eAn hour's exercise a day is enough for children and adolescents, according to the World Health Organization (WHO) – but only a few young people can manage this workload. According to a WHO study, four out of five young people around the world are not doing enough. Only one fifth of the 11 to 17 year olds are sufficiently active. Even German teenagers in the study in the magazine "The Lancet" of this Friday cut off badly: 79.7 percent of boys and even 87.9 percent of girls in 2016 were physically not active enough. Compared to 2001, the figures for Germany have barely changed, and there have been only minor improvements worldwide.
"We've had an electronic revolution that has obviously changed the movement patterns of teenagers – and encouraged them to sit more, be less active, drive more, walk less," says Leanne Riley, one of the co-authors of the study , The young people ultimately played more digitally than really being active.
Another reason for lack of physical activity is also the question of security in some regions or environments. "There are environments where it is becoming increasingly dangerous to be outside and to be active. If it is not safe enough to be outside, then kids are less likely to walk to school or ride their bikes, "says Riley.
Biggest gender differences in industrialized countries
The WHO recommends that children and adolescents between the ages of five and 17 should move at least 60 minutes a day. Everything beyond that would also be beneficial for your health. Meanwhile, adults (18-64 years old) should exercise at least 150 minutes per week or, alternatively, exercise at least 75 minutes.
The difference between boys and girls that can be observed for Germany is also reflected on a global level: while 77.6 percent of boys do not move enough, 84.7 percent of girls do so. The largest differences between the sexes were found in Ireland (17 percentage points) and the United States (16.5 percentage points). "Here are also cultural aspects. In some cultures, girls are not supposed to be as active as boys, or they are not encouraged to move as much as the boys, "Riley explains.
Accordingly, the quota of people with disabilities ranges from 66 percent in Bangladesh to 94 percent in South Korea. The survey is based on survey data from the years 2001 to 2016, with 1.6 million students aged between eleven and 17 interviewed in 146 countries.
"Very bleak health picture" for the future
The WHO had actually set the goal of reducing the proportion of young people with too little exercise by 2030 to 70 percent. "We can not meet this goal if these trends continue," says Regina Guthold, study author and WHO expert on youth health. "We absolutely have to do more," says study co-author Leanne Riley. Otherwise, threaten a "very bleak health picture" of the youth.

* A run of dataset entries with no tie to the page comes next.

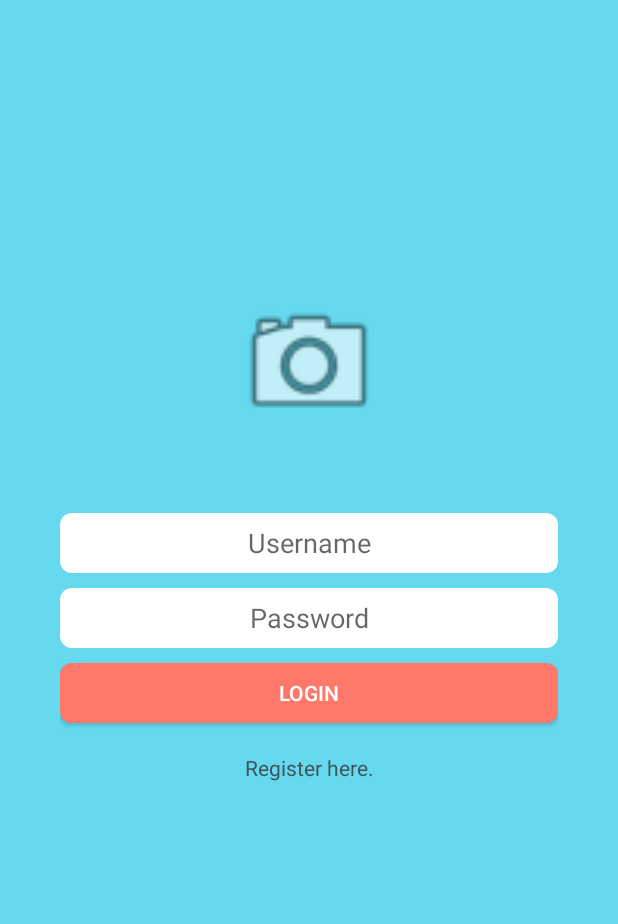
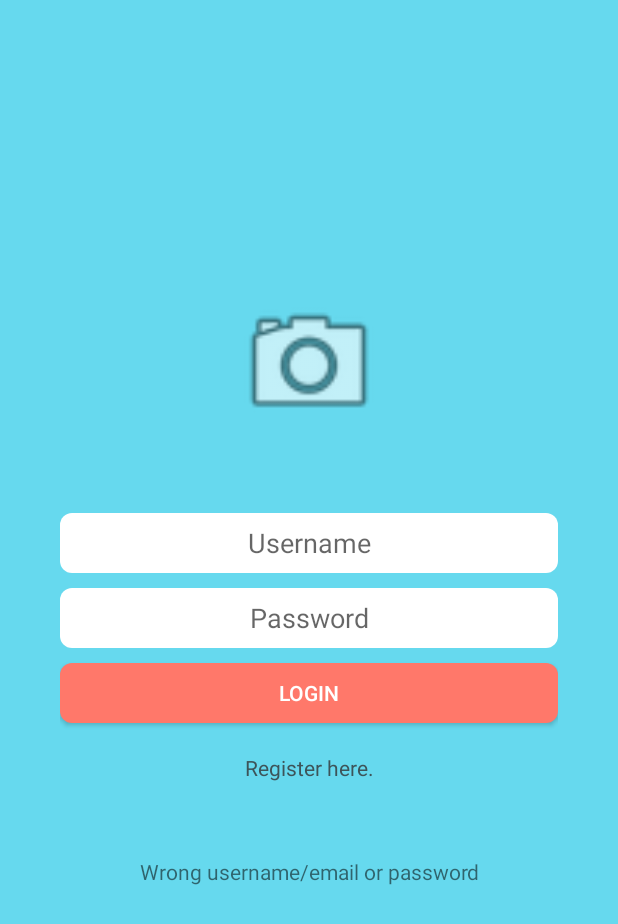
Before and after one commit to OAMKProductDesignImplementation2018/android-client, an Android app: the screen it shows after launch (LoginActivity), after a tap on "LOGIN", on a phone screen of 412 x 824 dp. Shown: the top 924 px of the screen. Run offline under Robolectric (Android 15) with nearby library versions, the phone set to English and light mode, and no system bars; network calls fail; 1 statement that could not run was skipped.

Commit message:
minor fixes

```diff
--- a/ProductDesignMobile/app/src/main/java/android/productdesignmobile/LoginActivity.java
+++ b/ProductDesignMobile/app/src/main/java/android/productdesignmobile/LoginActivity.java
@@ -34,8 +34,10 @@ import java.util.Objects;
 public class LoginActivity extends AppCompatActivity {
     public static SessionManager session;
 
-    public static final int CONNECTION_TIMEOUT=10000;
-    public static final int READ_TIMEOUT=15000;
+    //public static final int CONNECTION_TIMEOUT=10000;
+    //public static final int READ_TIMEOUT=15000;
+
+    private TextView status;
 
     @Override
     protected void onCreate(Bundle savedInstanceState) {
@@ -44,6 +46,7 @@ public class LoginActivity extends AppCompatActivity {
 
         EditText username = findViewById(R.id.loginEditTextUsername);
         EditText password = findViewById(R.id.loginEditTextPassword);
+        status = findViewById(R.id.loginTextViewStatus);
 
         Button login_button = findViewById(R.id.loginButtonLogin);
         login_button.setOnClickListener(v -> {
@@ -96,6 +99,7 @@ public class LoginActivity extends AppCompatActivity {
         protected void onPostExecute(String result) {
             if (!result.equals("{}")) {
                 try {
+                    status.setText(R.string.loginStatusRetrievingUserData);
                     JSONObject json = new JSONObject(result);
                     String temp = json.getString("userData");
                     JSONObject result_json = new JSONObject(temp);
@@ -108,7 +112,8 @@ public class LoginActivity extends AppCompatActivity {
                     e.printStackTrace();
                 }
             } else {
-                Toast.makeText(context, "Wrong email or password", Toast.LENGTH_SHORT).show();
+                status.setText(R.string.loginStatusWrongCredentials);
+                Toast.makeText(context, "Wrong username/email or password", Toast.LENGTH_SHORT).show();
             }
         }
 
@@ -118,6 +123,7 @@ public class LoginActivity extends AppCompatActivity {
         }
 
         private String HttpPost(String urlAddress) throws IOException, JSONException {
+            status.setText(R.string.loginStatusConnecting);
             URL url = new URL(urlAddress);
             HttpURLConnection conn = (HttpURLConnection) url.openConnection();
             conn.setRequestMethod("POST");
@@ -136,9 +142,11 @@ public class LoginActivity extends AppCompatActivity {
                     result.append(line);
                 }
                 Log.d("LoginUser", "Reponse result: " + result.toString());
+                status.setText(R.string.loginStatusConnectionSuccessful);
                 return(result.toString());
             }
             else{
+                status.setText(R.string.loginStatusConnectionFailed);
                 return("unsuccessful");
             }
             //return conn.getResponseMessage()+"";
@@ -167,7 +175,7 @@ public class LoginActivity extends AppCompatActivity {
 
 
 
-    private class AsyncLogin extends AsyncTask<String, String, String>
+    /*private class AsyncLogin extends AsyncTask<String, String, String>
     {
         HttpURLConnection conn;
         URL url = null;
@@ -246,5 +254,5 @@ public class LoginActivity extends AppCompatActivity {
                 Toast.makeText(LoginActivity.this, "Connection Problem.", Toast.LENGTH_LONG).show();
             }
         }
-    }
+    }*/
 }
--- a/ProductDesignMobile/app/src/main/res/layout/login_activity.xml
+++ b/ProductDesignMobile/app/src/main/res/layout/login_activity.xml
@@ -18,6 +18,15 @@
         android:textAlignment="center"
         android:textColor="@color/colorPalettonDark"
         android:text="@string/loginTextViewSignUp" />
+
+    <TextView
+        android:id="@+id/loginTextViewStatus"
+        android:layout_width="match_parent"
+        android:layout_height="wrap_content"
+        android:layout_below="@id/loginTextViewSignUp"
+        android:layout_marginTop="50dp"
+        android:textAlignment="center"
+        android:text=""/>
 
     <Button
         android:id="@+id/loginButtonLogin"
--- a/ProductDesignMobile/app/src/main/res/values/strings.xml
+++ b/ProductDesignMobile/app/src/main/res/values/strings.xml
@@ -7,6 +7,11 @@
     <string name="loginTextViewUsername">Username</string>
     <string name="loginTextViewSignUp">Register here.</string>
     <string name="loginButtonSignUp">Sign up</string>
+    <string name="loginStatusConnecting">Connecting to database</string>
+    <string name="loginStatusConnectionSuccessful">Connection successful</string>
+    <string name="loginStatusConnectionFailed">Connection failed</string>
+    <string name="loginStatusRetrievingUserData">Retrieving user data</string>
+    <string name="loginStatusWrongCredentials">Wrong username/email or password</string>
 
     <string name="signUpTextViewHeader">Sign Up</string>
     <string name="signUpHintFirstName">First name</string>
```
Also changed, not shown: ProductDesignMobile/app/src/main/java/android/productdesignmobile/ProfileSettingsFragment.java (+36 -60 lines), ProductDesignMobile/app/src/main/java/android/productdesignmobile/SessionManager.java (+14 -1 lines).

. (tagsToTranslate) Leanne Riley (t) WHO (t) World Health Organization (t) The Lancet (t) Germany